Exercise description:
In the records below, find each line containing the word "from" and copy it.

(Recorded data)
»»
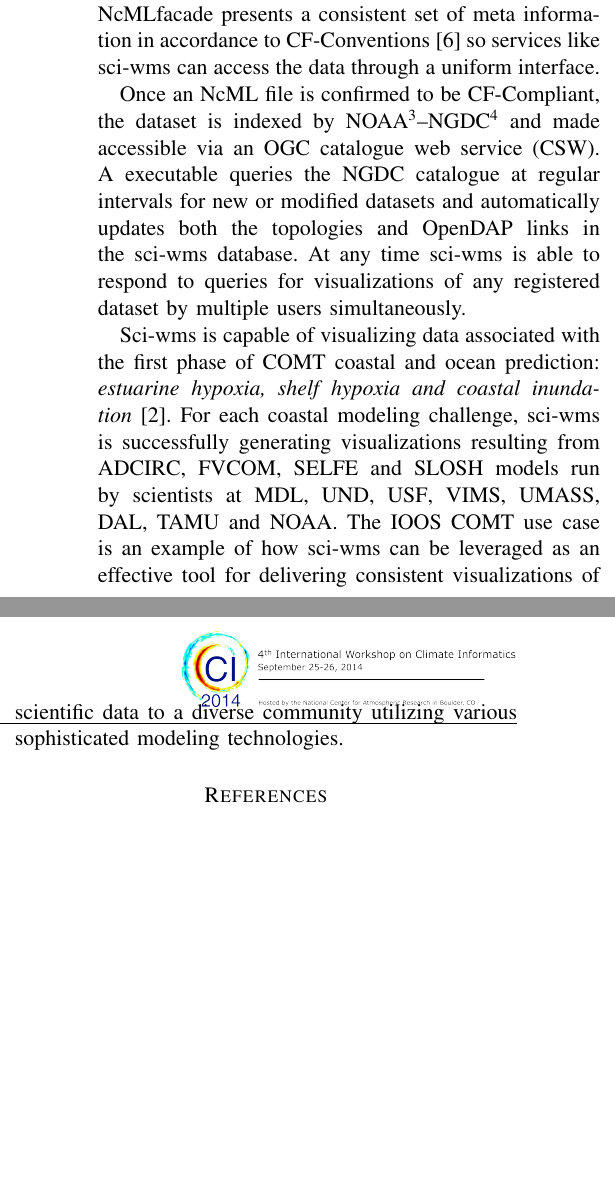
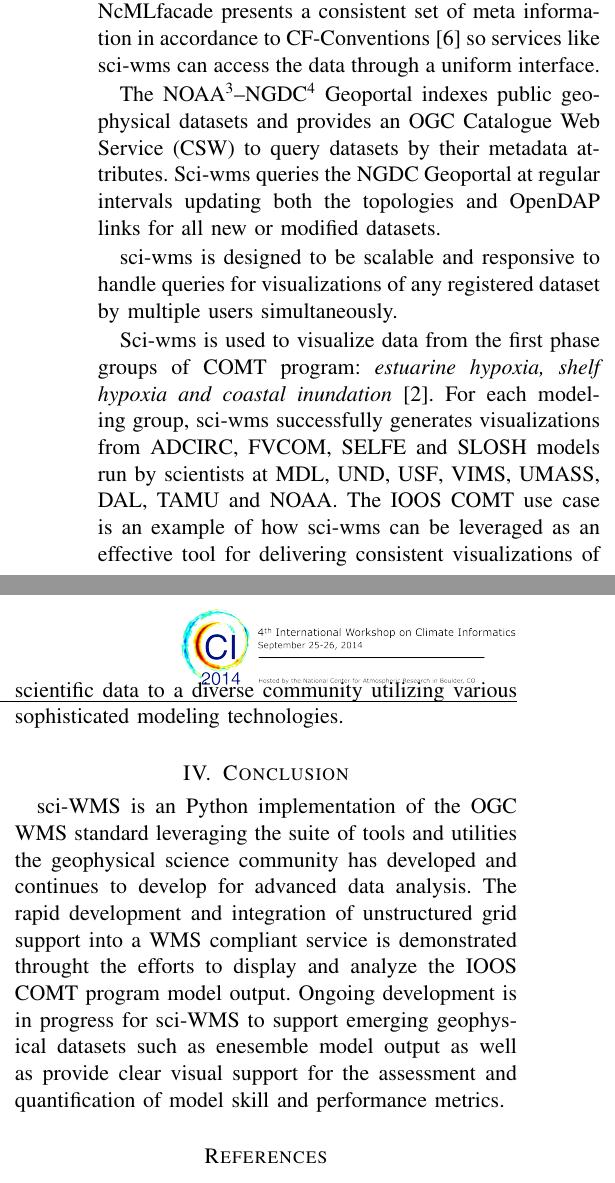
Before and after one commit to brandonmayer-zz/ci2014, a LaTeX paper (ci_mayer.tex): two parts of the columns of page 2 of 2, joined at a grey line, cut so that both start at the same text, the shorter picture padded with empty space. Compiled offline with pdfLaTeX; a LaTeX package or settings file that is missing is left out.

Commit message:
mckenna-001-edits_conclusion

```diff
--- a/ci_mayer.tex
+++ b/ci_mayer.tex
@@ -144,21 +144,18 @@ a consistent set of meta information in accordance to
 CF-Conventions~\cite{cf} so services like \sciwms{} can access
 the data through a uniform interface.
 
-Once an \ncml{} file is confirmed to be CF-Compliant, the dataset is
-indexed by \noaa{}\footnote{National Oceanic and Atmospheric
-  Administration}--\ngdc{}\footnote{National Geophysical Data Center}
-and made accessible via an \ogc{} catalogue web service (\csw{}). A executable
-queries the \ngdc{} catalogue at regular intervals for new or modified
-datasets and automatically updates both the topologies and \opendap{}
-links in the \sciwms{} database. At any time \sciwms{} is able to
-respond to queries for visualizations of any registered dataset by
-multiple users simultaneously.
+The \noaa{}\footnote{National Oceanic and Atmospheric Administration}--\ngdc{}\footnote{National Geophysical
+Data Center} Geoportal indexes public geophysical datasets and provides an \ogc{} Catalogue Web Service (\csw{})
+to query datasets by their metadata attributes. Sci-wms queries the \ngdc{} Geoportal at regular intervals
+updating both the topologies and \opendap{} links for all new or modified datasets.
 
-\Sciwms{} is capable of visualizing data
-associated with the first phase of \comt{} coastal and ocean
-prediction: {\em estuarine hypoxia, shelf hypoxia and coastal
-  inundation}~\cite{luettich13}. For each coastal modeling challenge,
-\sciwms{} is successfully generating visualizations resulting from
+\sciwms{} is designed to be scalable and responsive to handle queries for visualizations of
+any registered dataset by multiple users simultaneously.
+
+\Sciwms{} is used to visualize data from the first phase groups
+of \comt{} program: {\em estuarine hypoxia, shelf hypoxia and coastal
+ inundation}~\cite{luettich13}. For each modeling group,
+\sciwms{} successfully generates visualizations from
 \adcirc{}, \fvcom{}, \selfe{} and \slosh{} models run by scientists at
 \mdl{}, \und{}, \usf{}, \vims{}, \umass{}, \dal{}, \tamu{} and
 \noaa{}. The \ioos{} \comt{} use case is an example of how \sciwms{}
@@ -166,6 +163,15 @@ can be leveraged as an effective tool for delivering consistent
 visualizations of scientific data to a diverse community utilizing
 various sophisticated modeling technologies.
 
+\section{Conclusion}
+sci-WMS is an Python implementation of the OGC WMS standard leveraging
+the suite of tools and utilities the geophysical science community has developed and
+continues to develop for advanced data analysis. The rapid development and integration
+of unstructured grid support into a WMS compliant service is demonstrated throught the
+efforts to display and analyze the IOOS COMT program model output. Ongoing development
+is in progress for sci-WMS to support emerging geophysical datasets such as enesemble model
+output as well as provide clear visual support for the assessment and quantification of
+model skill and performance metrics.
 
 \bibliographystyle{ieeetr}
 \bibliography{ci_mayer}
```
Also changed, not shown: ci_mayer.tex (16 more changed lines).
««
Task answer:
-\sciwms{} is successfully generating visualizations resulting from
+\Sciwms{} is used to visualize data from the first phase groups
+\sciwms{} successfully generates visualizations from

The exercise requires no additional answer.